__BRIEF__
Copy out every line of the records where the string "Dialogs" occurs.

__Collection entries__
-*-

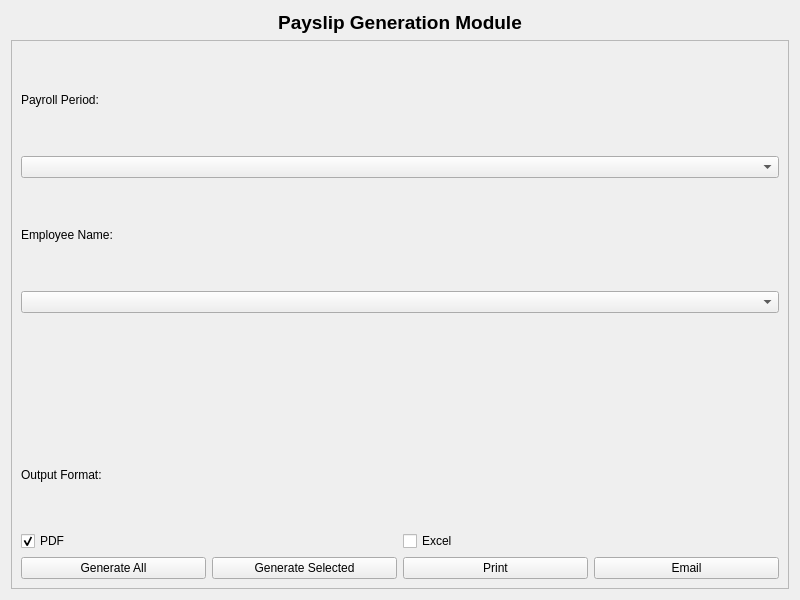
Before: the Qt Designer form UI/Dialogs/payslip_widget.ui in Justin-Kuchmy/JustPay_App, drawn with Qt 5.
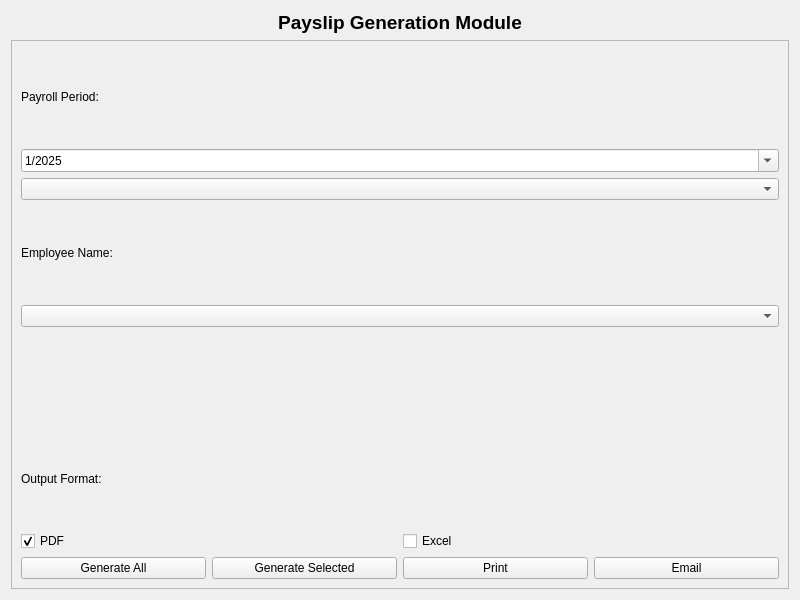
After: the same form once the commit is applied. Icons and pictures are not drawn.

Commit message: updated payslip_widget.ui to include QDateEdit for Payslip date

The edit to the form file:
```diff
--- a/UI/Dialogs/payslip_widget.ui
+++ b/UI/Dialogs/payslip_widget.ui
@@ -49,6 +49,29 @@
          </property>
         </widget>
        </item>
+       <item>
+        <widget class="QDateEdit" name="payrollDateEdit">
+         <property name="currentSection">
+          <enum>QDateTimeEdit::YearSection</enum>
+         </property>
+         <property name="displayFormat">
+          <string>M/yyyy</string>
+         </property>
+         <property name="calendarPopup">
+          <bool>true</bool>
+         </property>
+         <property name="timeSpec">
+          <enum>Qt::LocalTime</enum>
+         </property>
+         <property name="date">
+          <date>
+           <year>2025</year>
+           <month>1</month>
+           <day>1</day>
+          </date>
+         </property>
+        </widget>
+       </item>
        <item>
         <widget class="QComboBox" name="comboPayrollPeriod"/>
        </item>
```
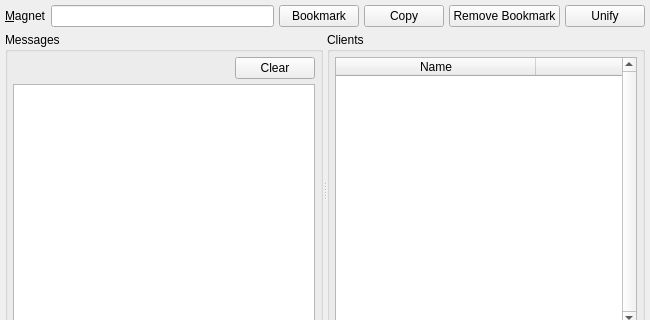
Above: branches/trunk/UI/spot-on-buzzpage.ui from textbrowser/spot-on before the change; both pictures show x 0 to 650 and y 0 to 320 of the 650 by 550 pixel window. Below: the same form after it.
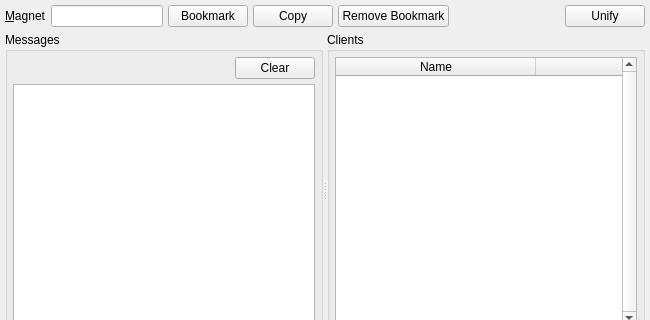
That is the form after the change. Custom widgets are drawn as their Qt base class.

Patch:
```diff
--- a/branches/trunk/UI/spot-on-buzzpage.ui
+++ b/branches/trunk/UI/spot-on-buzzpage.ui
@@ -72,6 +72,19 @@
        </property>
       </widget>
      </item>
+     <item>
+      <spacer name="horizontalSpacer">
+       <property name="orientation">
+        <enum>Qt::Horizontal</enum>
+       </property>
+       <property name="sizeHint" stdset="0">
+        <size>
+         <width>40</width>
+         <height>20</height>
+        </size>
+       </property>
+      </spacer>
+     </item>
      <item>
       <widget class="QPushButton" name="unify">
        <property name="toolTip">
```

-*-

__RESPONSE BOX__
Before: the Qt Designer form UI/Dialogs/payslip_widget.ui in Justin-Kuchmy/JustPay_App, drawn with Qt 5.
--- a/UI/Dialogs/payslip_widget.ui
+++ b/UI/Dialogs/payslip_widget.ui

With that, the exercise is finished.